Mckenzie Cross

Staff

Judge Ginger Lerner-Wren is a judge in the criminal circuit division court in Broward County Florida and is setting forth a reaction across the United States to help and understand the mentally ill. Lerner-Wren graduated with her J.D degree from the Nova Southeastern law center. She started her career as a commercial real estate and general practice lawyer. She then moved on to serve as a PAIMI lawyer (Protection and Advocacy for Individuals with Mental Illness) in the 17th judicial court. With her experience as a PAIMI lawyer and her understanding of mental illness, it was to no surprise when Chief Judge Dale Ross made her the head of the newly formed Mental Health Court. Although she was only 37 and had been a judge for only one year, she took the role, and from that moment on, the view on mental health cases has changed. This choice would prove to be a good one as she went on to help pave the way for other courts to follow. Dale Ross stated “When you are blazing the path, when there is no blueprint, you have to make hundreds of decisions every day. As far as I can tell, she took something that never was and made it into something that everybody wants. And that’s amazing.”

The idea and construction of the court stemmed from the highly publicized case of Aaron Wynn. When Wynn was only eighteen years old, he was involved in a car accident that caused brain damage. After the accident, he portrayed violent behavior. Although his parents tried to receive help, they were never granted it by the government. Later Wynn had a violent outbreak and pushed an 85- year-old woman. Unfortunately, she fell, hit her head, and sadly died. He was then charged with manslaughter. However, he was deemed unfit to stand trial. It was the heartbreak of this case that led to a Judicial report in 1994. The report disclosed that 10,000 mentally ill citizens were jailed annually. Nonetheless, they were not receiving any mental health treatment.

Things changed however when Judge Lerner- Wren stepped up to the plate. Since 2000, she has redirected over twenty- thousand mental illness cases from going to jail and instead helped to find them a safe place where they can be treated and helped. “It’s the matter of humanizing the law, when you do that, the … forces in the courtroom shift” she stated. Her compassion for people within her court is astounding that what makes her such a great judge. She said that even if things did not work with the newly formed court, she needed families to know that there was someone fighting against the harsh injustice of courts when it came to the mentally ill. “We have an abiding belief in recovery,” she said. “People diagnosed with mental health conditions have the capacity to pursue their dreams and their professional lives. They deserve dignity and are entitled to the full breadth of their legal rights under the law. Every individual has worth and should have the opportunity to reach their human potential in this life within the community” these words gave hope to families and hope into a new court system.

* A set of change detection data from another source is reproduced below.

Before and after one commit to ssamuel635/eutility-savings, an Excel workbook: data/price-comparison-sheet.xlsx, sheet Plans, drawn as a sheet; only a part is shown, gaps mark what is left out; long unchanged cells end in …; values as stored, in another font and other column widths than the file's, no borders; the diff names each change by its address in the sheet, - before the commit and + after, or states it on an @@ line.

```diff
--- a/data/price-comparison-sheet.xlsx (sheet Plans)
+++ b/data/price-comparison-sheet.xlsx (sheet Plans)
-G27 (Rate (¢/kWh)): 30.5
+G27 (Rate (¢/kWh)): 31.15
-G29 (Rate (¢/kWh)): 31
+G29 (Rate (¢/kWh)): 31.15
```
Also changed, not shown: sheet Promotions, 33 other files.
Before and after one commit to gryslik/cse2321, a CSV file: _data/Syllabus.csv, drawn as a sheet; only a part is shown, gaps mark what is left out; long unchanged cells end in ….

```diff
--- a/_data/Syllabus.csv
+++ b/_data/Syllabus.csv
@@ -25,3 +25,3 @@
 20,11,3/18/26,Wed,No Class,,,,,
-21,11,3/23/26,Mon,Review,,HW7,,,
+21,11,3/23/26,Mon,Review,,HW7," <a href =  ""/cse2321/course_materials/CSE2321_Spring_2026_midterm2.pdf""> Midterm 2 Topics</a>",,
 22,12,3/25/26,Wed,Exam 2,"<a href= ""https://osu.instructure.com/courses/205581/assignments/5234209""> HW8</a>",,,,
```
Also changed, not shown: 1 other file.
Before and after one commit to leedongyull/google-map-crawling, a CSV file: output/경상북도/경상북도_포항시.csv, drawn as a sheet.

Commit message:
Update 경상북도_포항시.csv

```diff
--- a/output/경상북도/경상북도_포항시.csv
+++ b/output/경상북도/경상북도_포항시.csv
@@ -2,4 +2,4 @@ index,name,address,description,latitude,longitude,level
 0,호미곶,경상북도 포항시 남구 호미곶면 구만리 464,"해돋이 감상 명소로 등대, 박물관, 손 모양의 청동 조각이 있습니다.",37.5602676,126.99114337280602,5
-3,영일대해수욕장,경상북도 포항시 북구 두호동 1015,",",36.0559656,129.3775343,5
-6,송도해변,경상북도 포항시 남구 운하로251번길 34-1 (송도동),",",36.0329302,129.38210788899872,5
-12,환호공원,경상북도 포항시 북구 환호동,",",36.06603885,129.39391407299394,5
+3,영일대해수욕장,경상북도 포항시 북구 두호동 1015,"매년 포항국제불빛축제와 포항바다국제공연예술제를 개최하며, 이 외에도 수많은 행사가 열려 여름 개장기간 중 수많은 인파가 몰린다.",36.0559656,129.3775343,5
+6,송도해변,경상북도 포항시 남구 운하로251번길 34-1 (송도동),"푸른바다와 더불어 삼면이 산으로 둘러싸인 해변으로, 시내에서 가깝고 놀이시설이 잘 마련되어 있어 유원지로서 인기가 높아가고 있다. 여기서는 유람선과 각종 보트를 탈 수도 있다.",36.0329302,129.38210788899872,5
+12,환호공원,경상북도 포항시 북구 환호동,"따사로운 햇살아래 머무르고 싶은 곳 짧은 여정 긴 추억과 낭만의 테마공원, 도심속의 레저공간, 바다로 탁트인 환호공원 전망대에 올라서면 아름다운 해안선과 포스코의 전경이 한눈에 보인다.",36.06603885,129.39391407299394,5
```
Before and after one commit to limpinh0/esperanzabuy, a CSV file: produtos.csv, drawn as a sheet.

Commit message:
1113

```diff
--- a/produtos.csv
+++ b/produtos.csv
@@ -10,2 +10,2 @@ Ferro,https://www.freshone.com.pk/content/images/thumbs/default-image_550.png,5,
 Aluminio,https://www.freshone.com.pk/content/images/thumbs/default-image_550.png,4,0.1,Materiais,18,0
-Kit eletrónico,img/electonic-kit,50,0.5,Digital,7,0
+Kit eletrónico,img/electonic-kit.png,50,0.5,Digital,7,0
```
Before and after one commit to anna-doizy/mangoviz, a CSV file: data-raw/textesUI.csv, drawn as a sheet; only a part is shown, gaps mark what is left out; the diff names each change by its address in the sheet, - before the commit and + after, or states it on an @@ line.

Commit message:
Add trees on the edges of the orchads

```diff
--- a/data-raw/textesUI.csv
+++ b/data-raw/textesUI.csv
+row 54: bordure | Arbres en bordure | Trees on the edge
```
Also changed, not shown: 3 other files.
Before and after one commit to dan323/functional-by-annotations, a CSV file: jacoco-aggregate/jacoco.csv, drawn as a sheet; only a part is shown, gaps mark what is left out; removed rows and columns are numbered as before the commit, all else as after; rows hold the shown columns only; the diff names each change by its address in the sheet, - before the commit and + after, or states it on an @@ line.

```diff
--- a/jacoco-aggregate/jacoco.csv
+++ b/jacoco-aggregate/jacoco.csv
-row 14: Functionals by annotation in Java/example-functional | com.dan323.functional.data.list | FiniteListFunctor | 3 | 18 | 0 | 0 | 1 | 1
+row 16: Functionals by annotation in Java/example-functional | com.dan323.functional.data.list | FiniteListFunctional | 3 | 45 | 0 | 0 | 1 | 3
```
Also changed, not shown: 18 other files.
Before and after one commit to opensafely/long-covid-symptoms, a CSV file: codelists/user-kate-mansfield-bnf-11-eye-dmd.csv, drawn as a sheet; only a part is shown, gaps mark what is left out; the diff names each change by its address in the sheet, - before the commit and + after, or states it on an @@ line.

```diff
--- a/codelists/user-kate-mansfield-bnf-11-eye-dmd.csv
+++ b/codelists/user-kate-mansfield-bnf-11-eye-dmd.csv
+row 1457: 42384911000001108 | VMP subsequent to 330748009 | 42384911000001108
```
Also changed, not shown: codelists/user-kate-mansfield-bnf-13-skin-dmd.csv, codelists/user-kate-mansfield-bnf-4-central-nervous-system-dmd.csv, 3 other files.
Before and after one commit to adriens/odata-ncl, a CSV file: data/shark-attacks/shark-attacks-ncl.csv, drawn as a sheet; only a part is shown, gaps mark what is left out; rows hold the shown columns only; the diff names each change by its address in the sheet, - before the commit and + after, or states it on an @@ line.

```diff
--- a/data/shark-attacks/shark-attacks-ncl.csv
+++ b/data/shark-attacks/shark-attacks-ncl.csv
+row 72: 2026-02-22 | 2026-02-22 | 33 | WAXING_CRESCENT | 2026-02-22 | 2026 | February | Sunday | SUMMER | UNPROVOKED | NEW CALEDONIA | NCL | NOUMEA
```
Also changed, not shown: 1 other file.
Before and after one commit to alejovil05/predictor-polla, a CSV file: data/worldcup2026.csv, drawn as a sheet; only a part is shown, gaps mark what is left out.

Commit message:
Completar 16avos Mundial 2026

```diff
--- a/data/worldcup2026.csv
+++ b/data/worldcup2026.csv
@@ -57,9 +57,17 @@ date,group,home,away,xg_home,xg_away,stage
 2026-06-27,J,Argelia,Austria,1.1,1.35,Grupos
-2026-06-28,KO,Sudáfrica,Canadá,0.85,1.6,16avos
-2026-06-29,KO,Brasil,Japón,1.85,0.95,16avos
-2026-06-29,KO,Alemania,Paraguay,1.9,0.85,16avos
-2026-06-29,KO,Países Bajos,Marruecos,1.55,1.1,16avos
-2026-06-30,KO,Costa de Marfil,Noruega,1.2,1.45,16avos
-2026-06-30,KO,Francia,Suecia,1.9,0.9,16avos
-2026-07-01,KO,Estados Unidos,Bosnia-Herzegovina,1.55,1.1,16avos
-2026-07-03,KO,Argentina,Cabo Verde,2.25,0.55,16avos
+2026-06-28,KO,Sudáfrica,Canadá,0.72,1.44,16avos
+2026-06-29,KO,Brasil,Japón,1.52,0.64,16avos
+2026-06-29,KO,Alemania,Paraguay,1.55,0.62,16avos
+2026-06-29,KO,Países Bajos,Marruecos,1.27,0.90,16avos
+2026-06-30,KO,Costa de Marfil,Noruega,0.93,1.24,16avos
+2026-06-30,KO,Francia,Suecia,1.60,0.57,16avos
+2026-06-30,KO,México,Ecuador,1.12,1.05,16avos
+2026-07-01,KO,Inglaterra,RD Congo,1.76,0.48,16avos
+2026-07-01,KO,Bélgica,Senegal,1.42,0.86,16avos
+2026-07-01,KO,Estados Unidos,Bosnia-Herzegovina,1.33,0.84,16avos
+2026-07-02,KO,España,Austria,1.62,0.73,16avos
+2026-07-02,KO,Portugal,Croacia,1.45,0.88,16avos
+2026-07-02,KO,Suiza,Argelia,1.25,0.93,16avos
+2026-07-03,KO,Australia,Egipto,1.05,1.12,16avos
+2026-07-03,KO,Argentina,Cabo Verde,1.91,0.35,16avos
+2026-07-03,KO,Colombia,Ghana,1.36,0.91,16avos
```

Lerner-Wren also wrote a book to bring awareness to the court titled, “A Court of Refuge“. Within the book, she focuses on different cases that she presided on throughout her time as the Mental Health Court Judge and shows the growth of the court from the beginning to helping tens of thousands of people. She is also an international public speaker in hopes of reaching more people and growing this type of court division. She has even been awarded multiple times. Some of her more prestigious awards include the Justice Leadership Award in 2013, the Humanitarian of the Year in 2000, and that same year she received the Children’s Advocate Award.

Throughout all of her hard work, she has remained focused on bettering the lives of those in need. The Broward’s Court could not have picked a more focus, determined woman. Families put their trust into her everyday, and she never lets them down. “My time spent at the state hospital working on behalf of the residents there, that was a difficult tour of duty,” she said. “This is a healing tour of duty.”